Long-term, large-scale studies such as this offer the opportunity to identify patterns and change over periods of time, identify risk factors, and other information which can be used in the future to improve disease prevention and detection.


Related Cardio-Metabolic Health Research

Medical research is a long and arduous process which may or may not culminate in the performance of an RCT. In fact, the bulk of medical research takes place behind the scenes and in the lab, long before the involvement of human subjects in an RCT.  The RCTs conducted by researchers at the S. Daniel Abraham International Center for Health and Nutrition have been enriched and made possible by the groundwork laid by fellow researchers.  For example, it was such complementary research that advanced sophisticated imaging techniques, enabling our RCT team to study adipose tissue associated with different organs in the body.  Preliminary research also pointed to abdominal adipose tissue as a harbinger of the detrimental health effects of obesity and led to the identification of specific biomarkers associated with cardio-metabolic disease. 
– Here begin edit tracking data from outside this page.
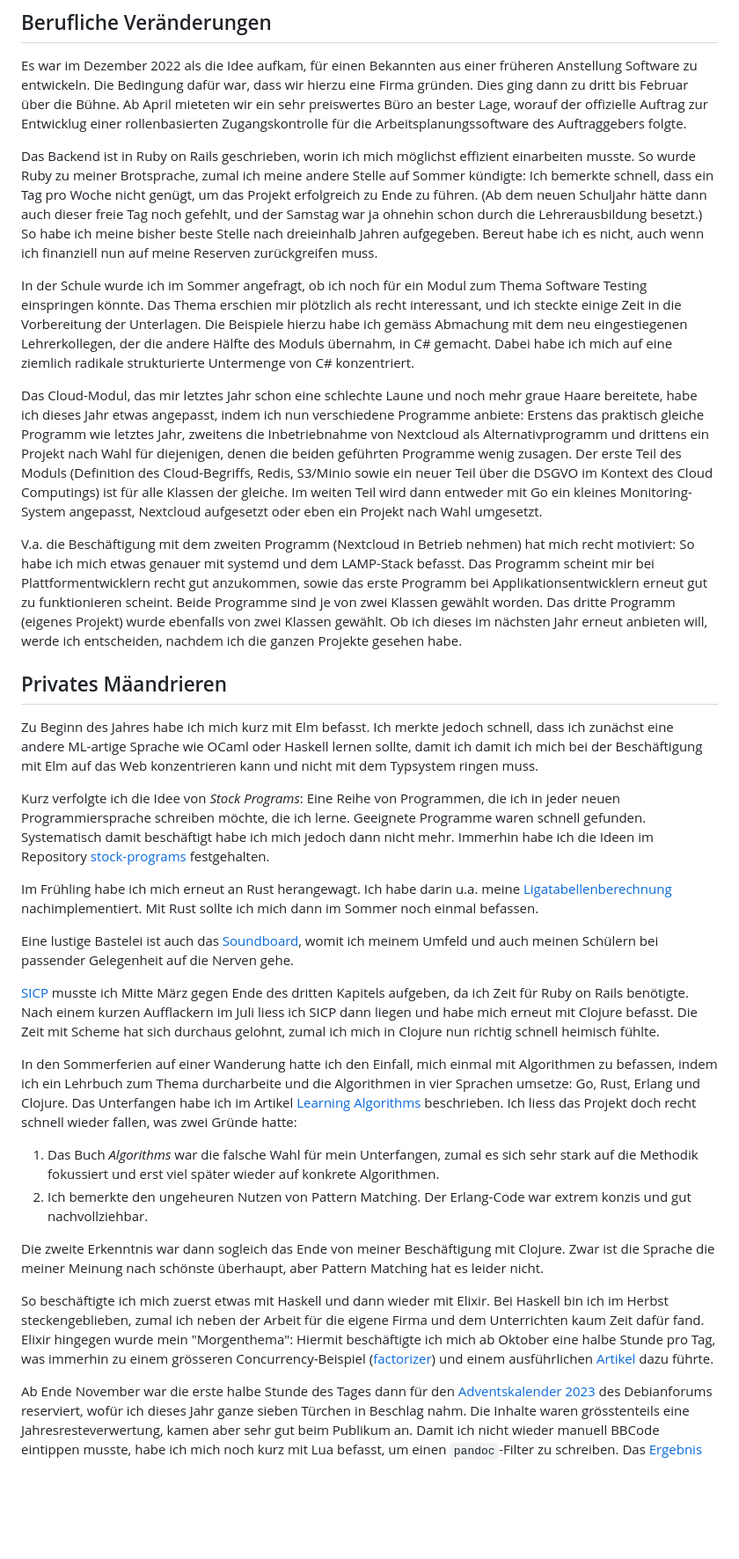
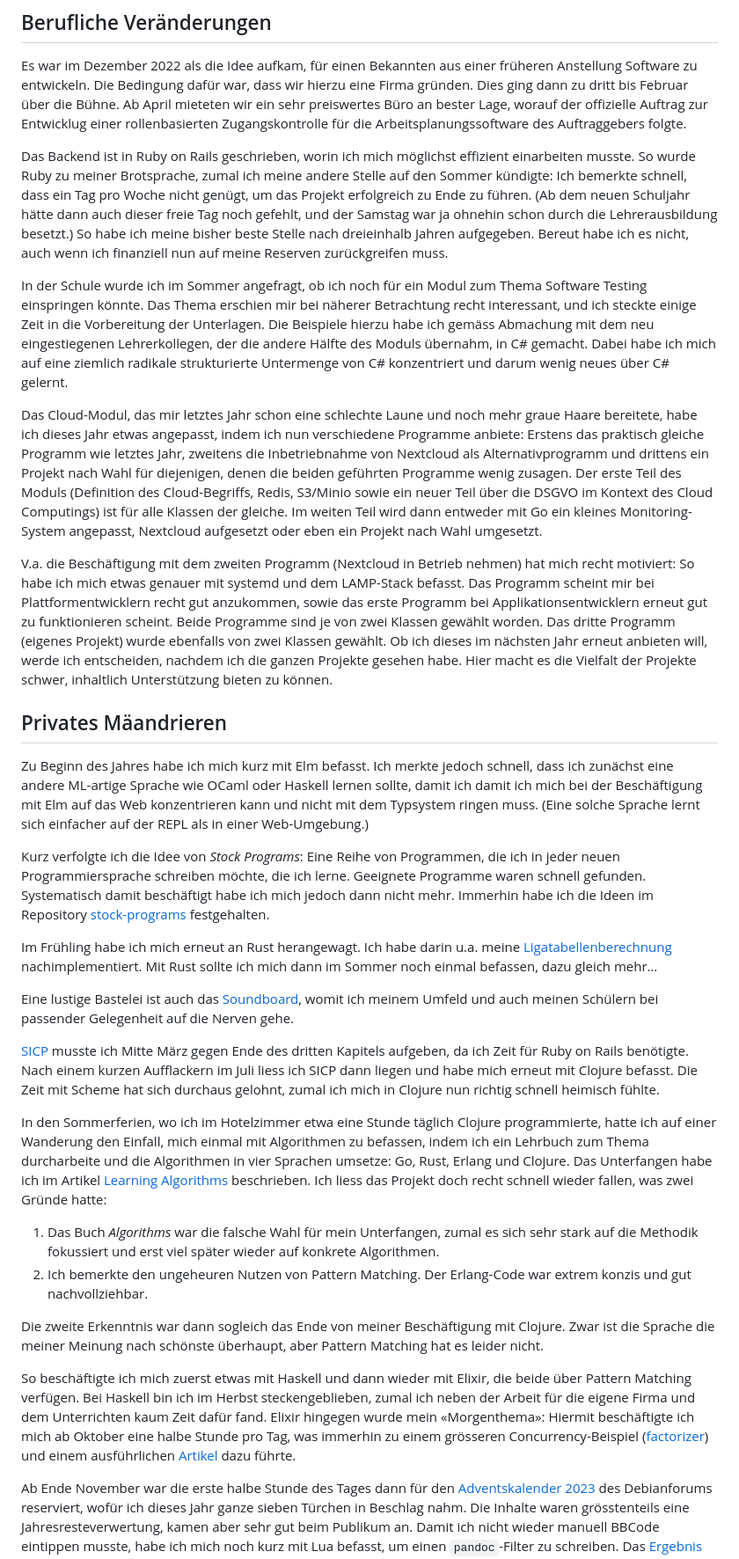
Before and after one commit to patrickbucher/paedubucher.ch, a Markdown page: articles.md/jahresrueckblick-2023.md, the part around one of its changes. Shown at 88% size. Rendered like a GitHub page; blank space fills up the shorter version.

```diff
--- a/articles.md/jahresrueckblick-2023.md
+++ b/articles.md/jahresrueckblick-2023.md
@@ -60,20 +60,20 @@ Arbeitsplanungssoftware des Auftraggebers folgte.
 
 Das Backend ist in Ruby on Rails geschrieben, worin ich mich möglichst effizient
 einarbeiten musste. So wurde Ruby zu meiner Brotsprache, zumal ich meine andere
-Stelle auf Sommer kündigte: Ich bemerkte schnell, dass ein Tag pro Woche nicht
-genügt, um das Projekt erfolgreich zu Ende zu führen. (Ab dem neuen Schuljahr
-hätte dann auch dieser freie Tag noch gefehlt, und der Samstag war ja ohnehin
-schon durch die Lehrerausbildung besetzt.) So habe ich meine bisher beste Stelle
-nach dreieinhalb Jahren aufgegeben. Bereut habe ich es nicht, auch wenn ich
-finanziell nun auf meine Reserven zurückgreifen muss.
+Stelle auf den Sommer kündigte: Ich bemerkte schnell, dass ein Tag pro Woche
+nicht genügt, um das Projekt erfolgreich zu Ende zu führen. (Ab dem neuen
+Schuljahr hätte dann auch dieser freie Tag noch gefehlt, und der Samstag war ja
+ohnehin schon durch die Lehrerausbildung besetzt.) So habe ich meine bisher
+beste Stelle nach dreieinhalb Jahren aufgegeben. Bereut habe ich es nicht, auch
+wenn ich finanziell nun auf meine Reserven zurückgreifen muss.
 
 In der Schule wurde ich im Sommer angefragt, ob ich noch für ein Modul zum Thema
-Software Testing einspringen könnte. Das Thema erschien mir plötzlich als recht
-interessant, und ich steckte einige Zeit in die Vorbereitung der Unterlagen. Die
-Beispiele hierzu habe ich gemäss Abmachung mit dem neu eingestiegenen
-Lehrerkollegen, der die andere Hälfte des Moduls übernahm, in C# gemacht. Dabei
-habe ich mich auf eine ziemlich radikale strukturierte Untermenge von C#
-konzentriert.
+Software Testing einspringen könnte. Das Thema erschien mir bei näherer
+Betrachtung recht interessant, und ich steckte einige Zeit in die Vorbereitung
+der Unterlagen. Die Beispiele hierzu habe ich gemäss Abmachung mit dem neu
+eingestiegenen Lehrerkollegen, der die andere Hälfte des Moduls übernahm, in C#
+gemacht. Dabei habe ich mich auf eine ziemlich radikale strukturierte Untermenge
+von C# konzentriert und darum wenig neues über C# gelernt.
 
 Das Cloud-Modul, das mir letztes Jahr schon eine schlechte Laune und noch mehr
 graue Haare bereitete, habe ich dieses Jahr etwas angepasst, indem ich nun
@@ -93,14 +93,16 @@ anzukommen, sowie das erste Programm bei Applikationsentwicklern erneut gut zu
 funktionieren scheint. Beide Programme sind je von zwei Klassen gewählt worden.
 Das dritte Programm (eigenes Projekt) wurde ebenfalls von zwei Klassen gewählt.
 Ob ich dieses im nächsten Jahr erneut anbieten will, werde ich entscheiden,
-nachdem ich die ganzen Projekte gesehen habe.
+nachdem ich die ganzen Projekte gesehen habe. Hier macht es die Vielfalt der
+Projekte schwer, inhaltlich Unterstützung bieten zu können.
 
 ## Privates Mäandrieren
 
 Zu Beginn des Jahres habe ich mich kurz mit Elm befasst. Ich merkte jedoch
 schnell, dass ich zunächst eine andere ML-artige Sprache wie OCaml oder Haskell
 lernen sollte, damit ich damit ich mich bei der Beschäftigung mit Elm auf das
-Web konzentrieren kann und nicht mit dem Typsystem ringen muss.
+Web konzentrieren kann und nicht mit dem Typsystem ringen muss. (Eine solche
+Sprache lernt sich einfacher auf der REPL als in einer Web-Umgebung.)
 
 Kurz verfolgte ich die Idee von _Stock Programs_: Eine Reihe von Programmen, die
 ich in jeder neuen Programmiersprache schreiben möchte, die ich lerne. Geeignete
@@ -110,7 +112,8 @@ jedoch dann nicht mehr. Immerhin habe ich die Ideen im Repository
 
 Im Frühling habe ich mich erneut an Rust herangewagt. Ich habe darin u.a. meine
 [Ligatabellenberechnung](https://github.com/patrickbucher/superleague-polyglot/tree/master/superleague-rust)
-nachimplementiert. Mit Rust sollte ich mich dann im Sommer noch einmal befassen.
+nachimplementiert. Mit Rust sollte ich mich dann im Sommer noch einmal befassen,
+dazu gleich mehr…
 
 Eine lustige Bastelei ist auch das
 [Soundboard](https://paedubucher.ch/soundboard/), womit ich meinem Umfeld und
@@ -122,7 +125,8 @@ einem kurzen Aufflackern im Juli liess ich SICP dann liegen und habe mich erneut
 mit Clojure befasst. Die Zeit mit Scheme hat sich durchaus gelohnt, zumal ich
 mich in Clojure nun richtig schnell heimisch fühlte.
 
-In den Sommerferien auf einer Wanderung hatte ich den Einfall, mich einmal mit
+In den Sommerferien, wo ich im Hotelzimmer etwa eine Stunde täglich Clojure
+programmierte, hatte ich auf einer Wanderung den Einfall, mich einmal mit
 Algorithmen zu befassen, indem ich ein Lehrbuch zum Thema durcharbeite und die
 Algorithmen in vier Sprachen umsetze: Go, Rust, Erlang und Clojure. Das
 Unterfangen habe ich im Artikel [Learning
@@ -139,13 +143,16 @@ Die zweite Erkenntnis war dann sogleich das Ende von meiner Beschäftigung mit
 Clojure. Zwar ist die Sprache die meiner Meinung nach schönste überhaupt, aber
 Pattern Matching hat es leider nicht.
 
-So beschäftigte ich mich zuerst etwas mit Haskell und dann wieder mit Elixir.
-Bei Haskell bin ich im Herbst steckengeblieben, zumal ich neben der Arbeit für
-die eigene Firma und dem Unterrichten kaum Zeit dafür fand. Elixir hingegen
-wurde mein "Morgenthema": Hiermit beschäftigte ich mich ab Oktober eine halbe
-Stunde pro Tag, was immerhin zu einem grösseren Concurrency-Beispiel
+So beschäftigte ich mich zuerst etwas mit Haskell und dann wieder mit Elixir,
+die beide über Pattern Matching verfügen. Bei Haskell bin ich im Herbst
+steckengeblieben, zumal ich neben der Arbeit für die eigene Firma und dem
+Unterrichten kaum Zeit dafür fand. Elixir hingegen wurde mein «Morgenthema»:
+Hiermit beschäftigte ich mich ab Oktober eine halbe Stunde pro Tag, was immerhin
+zu einem grösseren Concurrency-Beispiel
 ([factorizer](https://github.com/patrickbucher/factorizer)) und einem
-ausführlichen [Artikel](https://github.com/patrickbucher/factorizer/releases/download/v0.0.2/Concurrent-Prime-Factorization-in-Elixir.pdf) dazu führte.
+ausführlichen
+[Artikel](https://github.com/patrickbucher/factorizer/releases/download/v0.0.2/Concurrent-Prime-Factorization-in-Elixir.pdf)
+dazu führte.
 
 Ab Ende November war die erste halbe Stunde des Tages dann für den
 [Adventskalender 2023](https://wiki.debianforum.de/Adventskalender_2023) des
```
Also changed, not shown: other parts of articles.md/jahresrueckblick-2023.md (+31 -13 lines).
Members of the S. Daniel Abraham International Center for Health and Nutrition have also played a role in the research underpinning the large scale RCTs conducted by the Center.  This research is fundamental in its own right, serving as the basis for prestigious international collaboration and contributing to the development of applications as well.